▶ **What the exercise asks**
Among the records, which lines include "added"? List them.

Version comparison data:
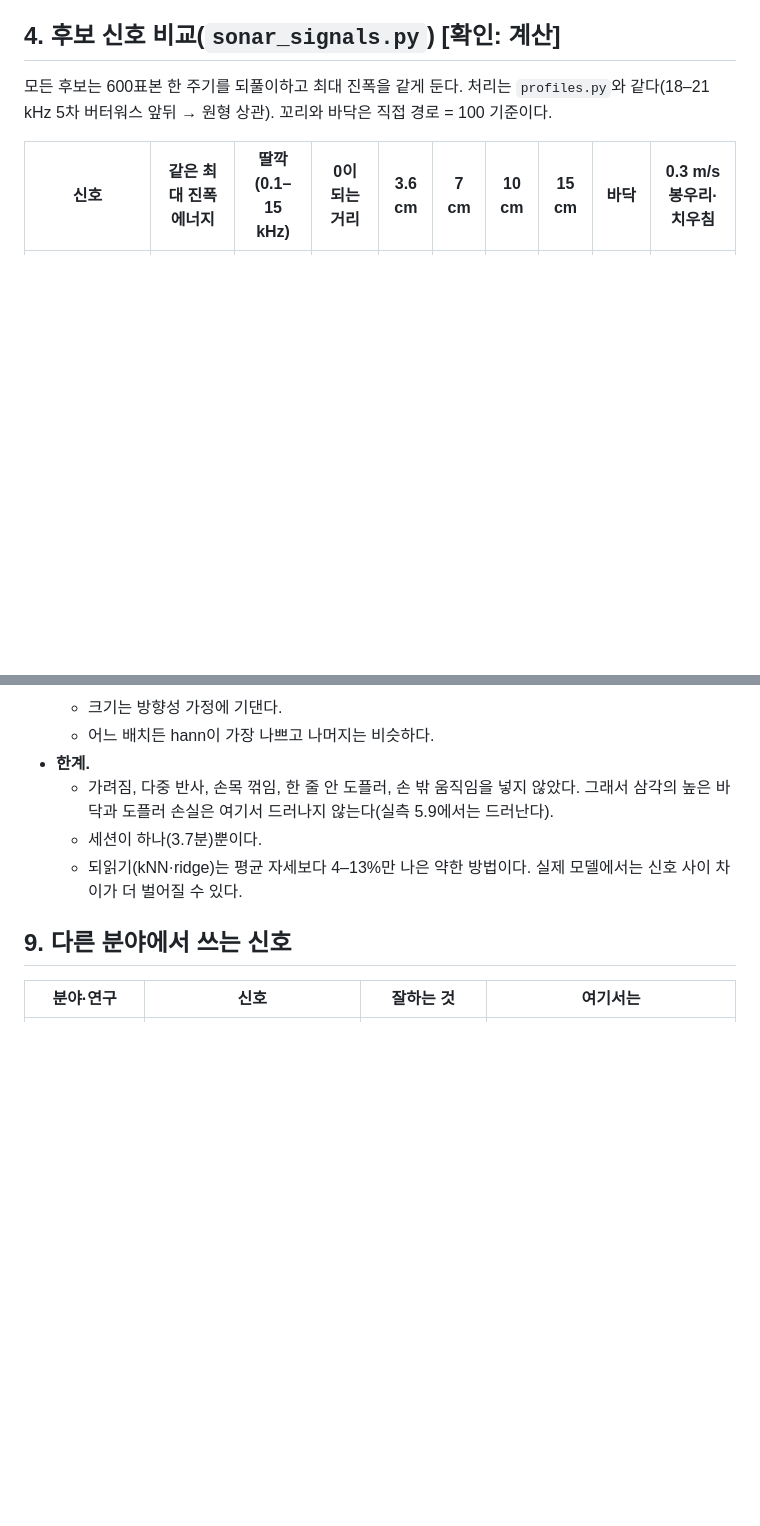
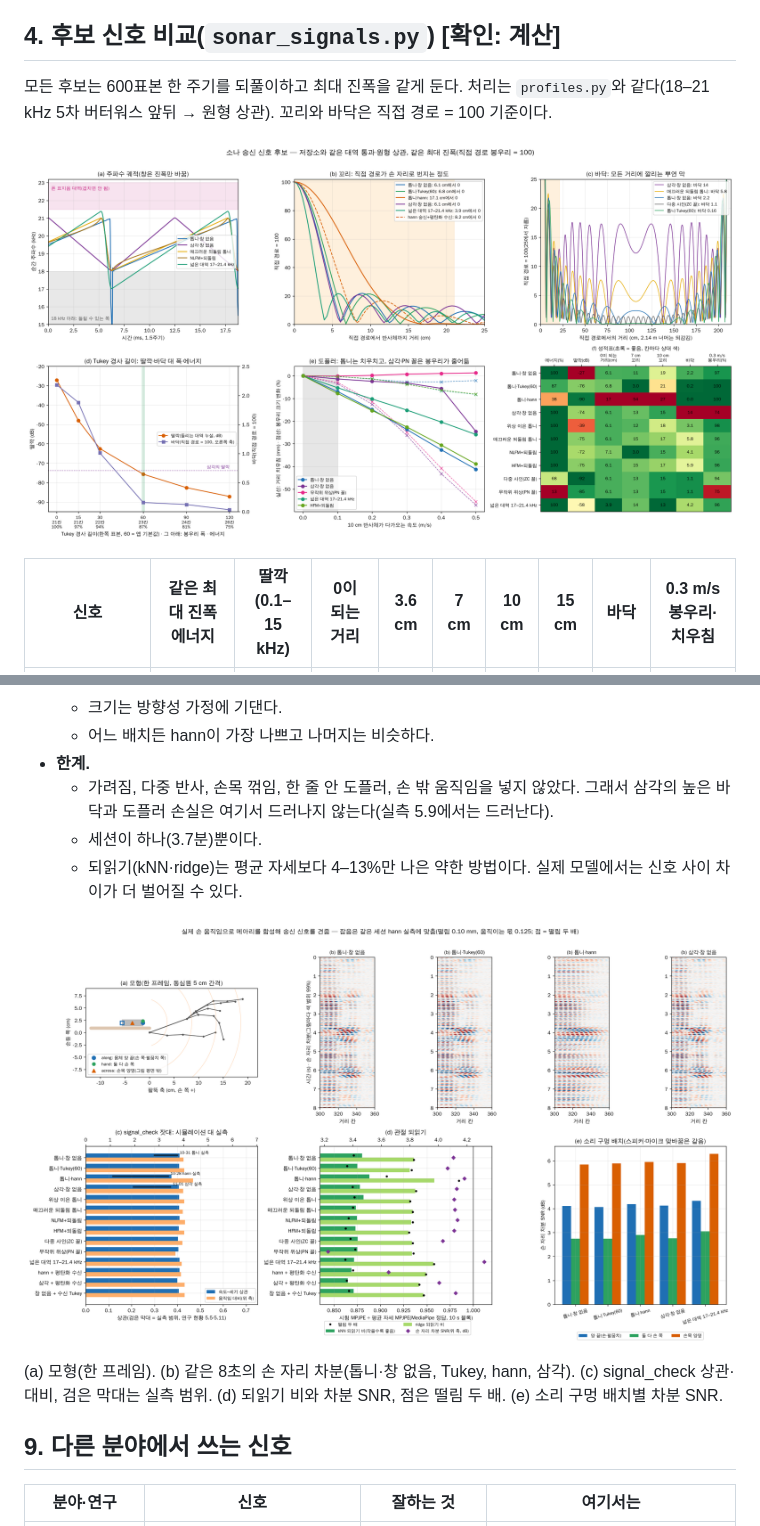
Before and after one commit to lhs-v/hand-sonar, a Markdown page: docs/sonar-signal.md, 2 parts joined by grey strips. Drawn GitHub-style; pictures changed too: docs/sonar-signal/sonar-handsim.png (added), docs/sonar-signal/sonar-waveforms.png (added); blank space fills up the shorter version.

```diff
--- a/docs/sonar-signal.md
+++ b/docs/sonar-signal.md
@@ -95,6 +99,8 @@
 ## 4. 후보 신호 비교(`sonar_signals.py`) [확인: 계산]
 
 모든 후보는 600표본 한 주기를 되풀이하고 최대 진폭을 같게 둔다. 처리는 `profiles.py`와 같다(18–21 kHz 5차 버터워스 앞뒤 → 원형 상관). 꼬리와 바닥은 직접 경로 = 100 기준이다.
+
+![후보 신호 비교: 주파수 궤적, 꼬리, 바닥, Tukey 경사 길이, 도플러, 성적표](sonar-signal/sonar-waveforms.png)
 
 | 신호 | 같은 최대 진폭 에너지 | 딸깍(0.1–15 kHz) | 0이 되는 거리 | 3.6 cm | 7 cm | 10 cm | 15 cm | 바닥 | 0.3 m/s 봉우리·치우침 |
 |---|---|---|---|---|---|---|---|---|---|
@@ -239,6 +249,10 @@
   - 세션이 하나(3.7분)뿐이다.
   - 되읽기(kNN·ridge)는 평균 자세보다 4–13%만 나은 약한 방법이다. 실제 모델에서는 신호 사이 차이가 더 벌어질 수 있다.
 
+![손 메아리 시뮬레이션: 모형, 손 자리 차분, signal_check 잣대 대 실측, 관절 되읽기, 소리 구멍 배치](sonar-signal/sonar-handsim.png)
+
+(a) 모형(한 프레임). (b) 같은 8초의 손 자리 차분(톱니·창 없음, Tukey, hann, 삼각). (c) signal_check 상관·대비, 검은 막대는 실측 범위. (d) 되읽기 비와 차분 SNR, 점은 떨림 두 배. (e) 소리 구멍 배치별 차분 SNR.
+
 ## 9. 다른 분야에서 쓰는 신호
 
 | 분야·연구 | 신호 | 잘하는 것 | 여기서는 |
```
Also changed, not shown: other parts of docs/sonar-signal.md (+9 -1 lines), docs/research-status.md (+1 -0 lines), docs/sonar-signal/sonar-floor-tail.png (added), docs/sonar-signal/sonar-null-vs-hand.png (added), 1 other file.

▶ **Result of the task**
Before and after one commit to lhs-v/hand-sonar, a Markdown page: docs/sonar-signal.md, 2 parts joined by grey strips. Drawn GitHub-style; pictures changed too: docs/sonar-signal/sonar-handsim.png (added), docs/sonar-signal/sonar-waveforms.png (added); blank space fills up the shorter version.
Also changed, not shown: other parts of docs/sonar-signal.md (+9 -1 lines), docs/research-status.md (+1 -0 lines), docs/sonar-signal/sonar-floor-tail.png (added), docs/sonar-signal/sonar-null-vs-hand.png (added), 1 other file.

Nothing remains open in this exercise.